This well attended event was put together in response to the growing use of volunteers in delivering a range of arts and health work, both directly delivering creative workshops and in planning, support etc. It was attended by a wide cross section of independent artists and staff from arts, health and social care organisations involved in delivering arts in health.
Presentations were as follows:
Advinder Gill, Volunteer Manager, Heart of England NHS Foundation Trust
Practical considerations on the recruitment and management of volunteers, including how to make the experience mutually useful.
Download the presentation here
Sarah McGrory, Arts Co-ordinator, Heart of England NHS Foundation Trust
Examples of the different roles that volunteers carry out across the trust. Sarah’s presentation can be downloaded here and the additional talk given by Liam, a volunteer on the Heartlands Hospital Art Cart scheme can be downloaded here
Ruth Harvey-Regan, Black Country Partnership NHS Foundation Trust
Ruth was unable to attend due to illness but her presentation on different models of working with volunteers can be downloaded here
A lively discussion followed the presentations covering a range of issues:
- Does using volunteers to carry out arts work devalue the work of artists and their contribution to health care or is it a means to ensure that creative activities are still taking place in a time of budget cuts?
- Artists can gain experience by volunteering and it can lead to paid work. Volunteering can be a way for artists to get to know people and to try out different settings and approaches to see if it’s the kind of work they want to focus on.
- Volunteering can be a bridge for service users into paid work.
- There can be issues with working with younger volunteers or people with little work experience who don’t know what’s expected of them, leading to additional time being spent managing the volunteer.
- It’s important to find the right role for each individual.
- As budgets become tighter, good volunteers could become a scarce commodity. It’s important to value and appreciate good volunteers and not to exploit their goodwill.
Ten top tips for working with volunteers, as nominated by the attendees:
- There are no legal restrictions on volunteers aged 16 – 18
- Offer clear expectations from both sides
- Volunteers contributions can be costed and used as “in kind” support in funding applications
- Volunteers are cost effective, not cost free
- Establish a clear application process
- Use newsletters as a way of helping volunteers to feel informed and involved in your wider work

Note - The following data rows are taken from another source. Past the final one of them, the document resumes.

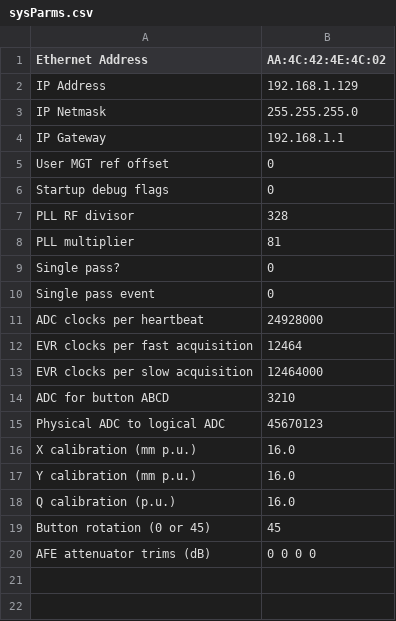
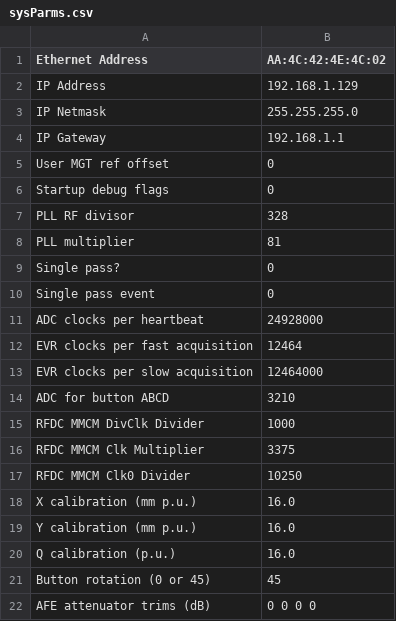
Before and after one commit to BerkeleyLab/LBNL-DSBPM, a CSV file: software/scripts/sysParms.csv, drawn as a sheet.

Commit message:
software/*/sysParms.csv: fix config. file template

```diff
--- a/software/scripts/sysParms.csv
+++ b/software/scripts/sysParms.csv
@@ -14,3 +14,5 @@ EVR clocks per slow acquisition,12464000
 ADC for button ABCD,3210
-Physical ADC to logical ADC,45670123
+RFDC MMCM DivClk Divider,1000
+RFDC MMCM Clk Multiplier,3375
+RFDC MMCM Clk0 Divider,10250
 X calibration (mm p.u.),16.0
```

- Appraisals and feedback can be casual and ongoing
- Word of mouth is the best form of publicity
- Establish a proper induction process
- Art packs/art cart as a method of engaging service users